WORK INSTRUCTIONS
Word for word, restate every record, though not the pictures.

Before-and-after change records:

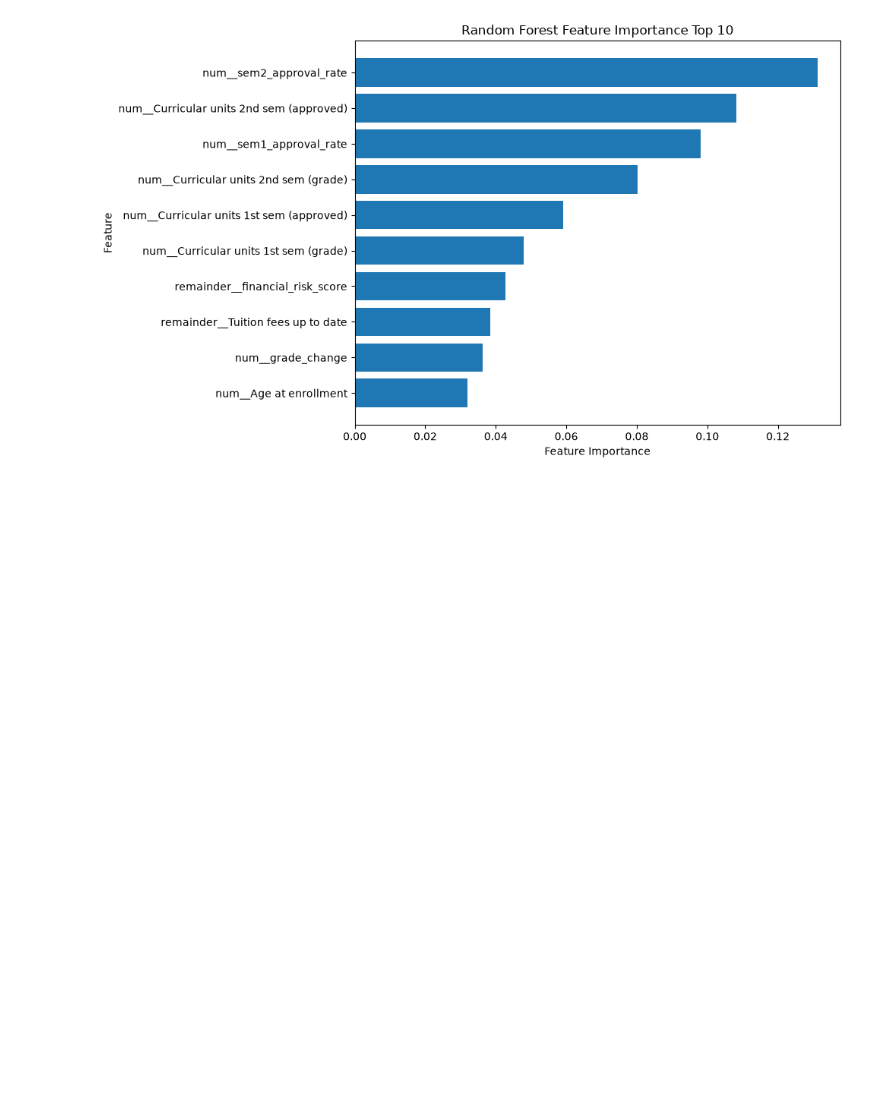
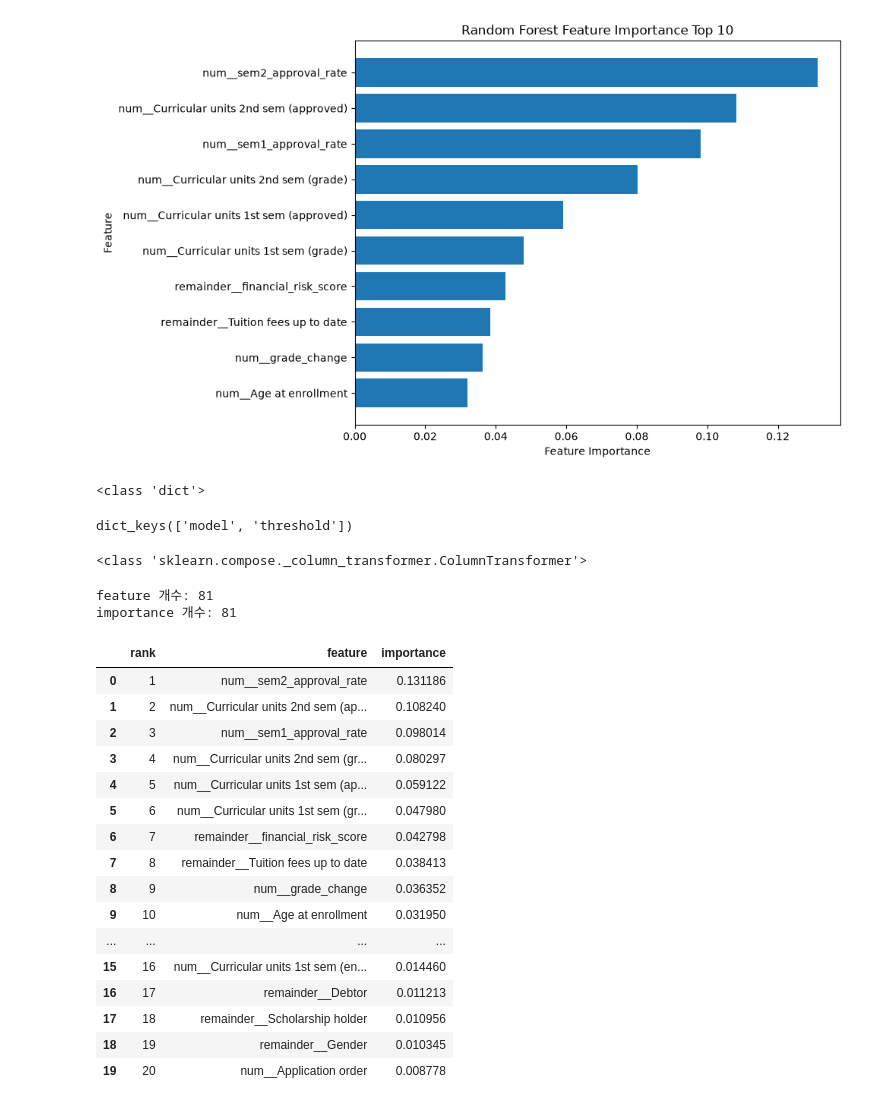
Before and after one commit to SKNETWORKS-FAMILY-AICAMP/SKN35-2nd-1Team, a Jupyter notebook: src/modeling_random_forest.ipynb, the cells around one changed output. Drawn from its saved outputs; the diff is of its cells as text; code cells hidden in the pictures; blank space fills up the shorter version.

```diff
--- a/notebooks/modeling_random_forest.ipynb
+++ b/src/modeling_random_forest.ipynb
@@ -813,3 +813,79 @@ plt.savefig(
 plt.show()
 # %% [output]
 [figure]
+# %%
+import joblib
+from pathlib import Path
+
+RF_MODEL_PATH = Path("../models/random_forest.joblib")
+
+random_forest_model = joblib.load(RF_MODEL_PATH)
+
+print(type(random_forest_model))
+# %% [output]
+<class 'dict'>
+# %%
+print(random_forest_model.keys())
+# %% [output]
+dict_keys(['model', 'threshold'])
+# %%
+rf_model = random_forest_model["model"]
+# %%
+import joblib
+from pathlib import Path
+
+PREPROCESSOR_PATH = Path("../models/preprocessor.joblib")
+
+preprocessor = joblib.load(PREPROCESSOR_PATH)
+
+print(type(preprocessor))
+# %% [output]
+<class 'sklearn.compose._column_transformer.ColumnTransformer'>
+# %%
+feature_names = preprocessor.get_feature_names_out()
+
+print("feature 개수:", len(feature_names))
+print("importance 개수:", len(rf_model.feature_importances_))
+# %% [output]
+feature 개수: 81
+importance 개수: 81
+# %%
+import pandas as pd
+from pathlib import Path
+
+rf_importance = pd.DataFrame({
+    "feature": feature_names,
+    "importance": rf_model.feature_importances_
+})
+
+rf_importance = (
+    rf_importance
+    .sort_values("importance", ascending=False)
+    .reset_index(drop=True)
+)
+
+rf_importance.insert(
+    0,
+    "rank",
+    range(1, len(rf_importance) + 1)
+)
+
+rf_importance.head(20)
+# %% [output]
+|  | rank | feature | importance |
+| 0 | 1 | num__sem2_approval_rate | 0.131186 |
+| 1 | 2 | num__Curricular units 2nd sem (ap... | 0.108240 |
+| 2 | 3 | num__sem1_approval_rate | 0.098014 |
+| 3 | 4 | num__Curricular units 2nd sem (gr... | 0.080297 |
+| 4 | 5 | num__Curricular units 1st sem (ap... | 0.059122 |
+| 5 | 6 | num__Curricular units 1st sem (gr... | 0.047980 |
+| 6 | 7 | remainder__financial_risk_score | 0.042798 |
+| 7 | 8 | remainder__Tuition fees up to date | 0.038413 |
+| 8 | 9 | num__grade_change | 0.036352 |
+| 9 | 10 | num__Age at enrollment | 0.031950 |
+| ... | ... | ... | ... |
+| 15 | 16 | num__Curricular units 1st sem (en... | 0.014460 |
+| 16 | 17 | remainder__Debtor | 0.011213 |
+| 17 | 18 | remainder__Scholarship holder | 0.010956 |
+| 18 | 19 | remainder__Gender | 0.010345 |
+| 19 | 20 | num__Application order | 0.008778 |
```
Also changed, not shown: parts of 1 cell of this notebook, 1 other file.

RESPONSE AREA
Before and after one commit to SKNETWORKS-FAMILY-AICAMP/SKN35-2nd-1Team, a Jupyter notebook: src/modeling_random_forest.ipynb, the cells around one changed output. Drawn from its saved outputs; the diff is of its cells as text; code cells hidden in the pictures; blank space fills up the shorter version.

```diff
--- a/notebooks/modeling_random_forest.ipynb
+++ b/src/modeling_random_forest.ipynb
@@ -813,3 +813,79 @@ plt.savefig(
 plt.show()
 # %% [output]
 [figure]
+# %%
+import joblib
+from pathlib import Path
+
+RF_MODEL_PATH = Path("../models/random_forest.joblib")
+
+random_forest_model = joblib.load(RF_MODEL_PATH)
+
+print(type(random_forest_model))
+# %% [output]
+<class 'dict'>
+# %%
+print(random_forest_model.keys())
+# %% [output]
+dict_keys(['model', 'threshold'])
+# %%
+rf_model = random_forest_model["model"]
+# %%
+import joblib
+from pathlib import Path
+
+PREPROCESSOR_PATH = Path("../models/preprocessor.joblib")
+
+preprocessor = joblib.load(PREPROCESSOR_PATH)
+
+print(type(preprocessor))
+# %% [output]
+<class 'sklearn.compose._column_transformer.ColumnTransformer'>
+# %%
+feature_names = preprocessor.get_feature_names_out()
+
+print("feature 개수:", len(feature_names))
+print("importance 개수:", len(rf_model.feature_importances_))
+# %% [output]
+feature 개수: 81
+importance 개수: 81
+# %%
+import pandas as pd
+from pathlib import Path
+
+rf_importance = pd.DataFrame({
+    "feature": feature_names,
+    "importance": rf_model.feature_importances_
+})
+
+rf_importance = (
+    rf_importance
+    .sort_values("importance", ascending=False)
+    .reset_index(drop=True)
+)
+
+rf_importance.insert(
+    0,
+    "rank",
+    range(1, len(rf_importance) + 1)
+)
+
+rf_importance.head(20)
+# %% [output]
+|  | rank | feature | importance |
+| 0 | 1 | num__sem2_approval_rate | 0.131186 |
+| 1 | 2 | num__Curricular units 2nd sem (ap... | 0.108240 |
+| 2 | 3 | num__sem1_approval_rate | 0.098014 |
+| 3 | 4 | num__Curricular units 2nd sem (gr... | 0.080297 |
+| 4 | 5 | num__Curricular units 1st sem (ap... | 0.059122 |
+| 5 | 6 | num__Curricular units 1st sem (gr... | 0.047980 |
+| 6 | 7 | remainder__financial_risk_score | 0.042798 |
+| 7 | 8 | remainder__Tuition fees up to date | 0.038413 |
+| 8 | 9 | num__grade_change | 0.036352 |
+| 9 | 10 | num__Age at enrollment | 0.031950 |
+| ... | ... | ... | ... |
+| 15 | 16 | num__Curricular units 1st sem (en... | 0.014460 |
+| 16 | 17 | remainder__Debtor | 0.011213 |
+| 17 | 18 | remainder__Scholarship holder | 0.010956 |
+| 18 | 19 | remainder__Gender | 0.010345 |
+| 19 | 20 | num__Application order | 0.008778 |
```
Also changed, not shown: parts of 1 cell of this notebook, 1 other file.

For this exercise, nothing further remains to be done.